_Problem details_
One line at a time, check the entries below for the word "Rossendale", and copy each line that has it.

_Dataset records_
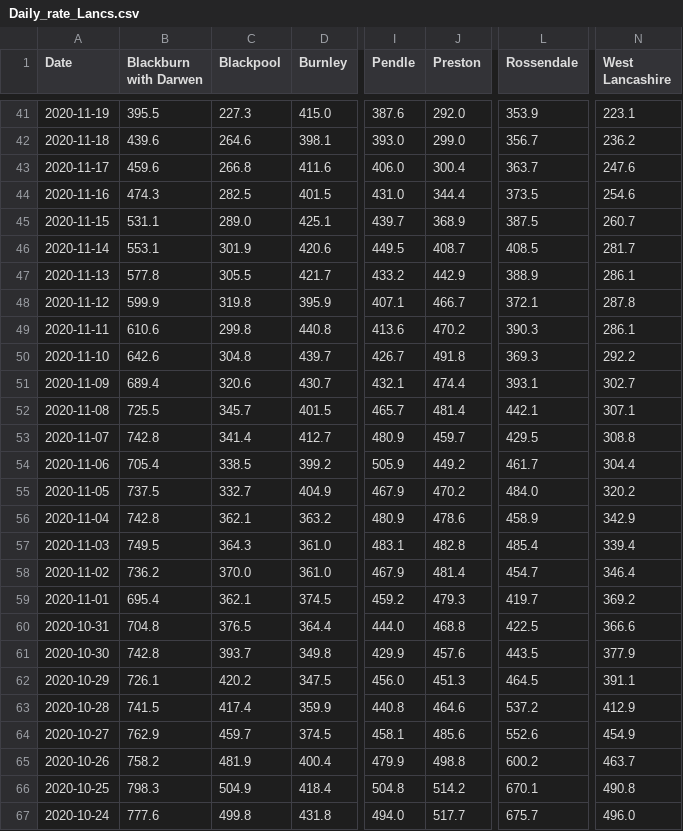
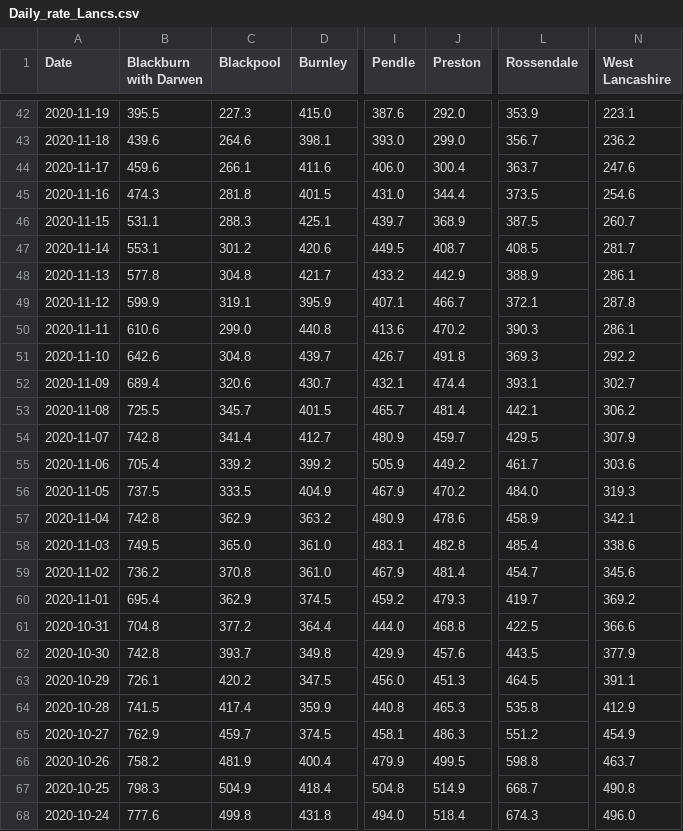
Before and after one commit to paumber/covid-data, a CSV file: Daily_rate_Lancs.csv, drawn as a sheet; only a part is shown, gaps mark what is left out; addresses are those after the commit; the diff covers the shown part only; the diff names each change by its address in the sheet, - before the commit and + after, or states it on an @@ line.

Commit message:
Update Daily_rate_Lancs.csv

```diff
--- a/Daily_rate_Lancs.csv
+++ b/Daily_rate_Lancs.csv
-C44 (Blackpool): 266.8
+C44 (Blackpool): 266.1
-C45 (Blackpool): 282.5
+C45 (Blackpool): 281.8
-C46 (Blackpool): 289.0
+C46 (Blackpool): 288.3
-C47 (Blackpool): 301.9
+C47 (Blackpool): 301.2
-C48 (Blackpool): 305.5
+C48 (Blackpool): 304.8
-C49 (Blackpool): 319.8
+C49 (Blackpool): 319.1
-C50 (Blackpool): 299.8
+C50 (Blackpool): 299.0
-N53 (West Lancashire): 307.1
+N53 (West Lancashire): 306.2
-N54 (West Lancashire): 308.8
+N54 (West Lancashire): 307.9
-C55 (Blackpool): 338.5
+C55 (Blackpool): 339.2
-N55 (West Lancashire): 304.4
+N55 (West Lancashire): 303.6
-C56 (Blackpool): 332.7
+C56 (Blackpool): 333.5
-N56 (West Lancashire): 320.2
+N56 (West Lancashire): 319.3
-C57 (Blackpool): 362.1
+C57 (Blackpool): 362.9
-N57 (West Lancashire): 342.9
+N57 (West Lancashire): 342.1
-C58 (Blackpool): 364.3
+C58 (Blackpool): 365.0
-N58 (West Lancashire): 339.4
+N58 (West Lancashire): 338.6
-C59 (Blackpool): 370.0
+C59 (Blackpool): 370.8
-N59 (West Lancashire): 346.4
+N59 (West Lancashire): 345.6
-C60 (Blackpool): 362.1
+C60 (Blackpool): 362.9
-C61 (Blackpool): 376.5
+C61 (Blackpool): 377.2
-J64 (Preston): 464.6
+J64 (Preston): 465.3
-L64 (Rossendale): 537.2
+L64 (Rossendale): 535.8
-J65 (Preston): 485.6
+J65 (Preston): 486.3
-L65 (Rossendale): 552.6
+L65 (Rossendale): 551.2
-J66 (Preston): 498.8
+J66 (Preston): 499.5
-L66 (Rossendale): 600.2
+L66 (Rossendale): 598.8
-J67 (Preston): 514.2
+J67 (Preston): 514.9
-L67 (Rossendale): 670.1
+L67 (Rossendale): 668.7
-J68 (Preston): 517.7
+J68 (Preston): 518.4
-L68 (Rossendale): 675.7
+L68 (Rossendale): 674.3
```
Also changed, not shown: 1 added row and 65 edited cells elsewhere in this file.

_Exercise result_
-L64 (Rossendale): 537.2
+L64 (Rossendale): 535.8
-L65 (Rossendale): 552.6
+L65 (Rossendale): 551.2
-L66 (Rossendale): 600.2
+L66 (Rossendale): 598.8
-L67 (Rossendale): 670.1
+L67 (Rossendale): 668.7
-L68 (Rossendale): 675.7
+L68 (Rossendale): 674.3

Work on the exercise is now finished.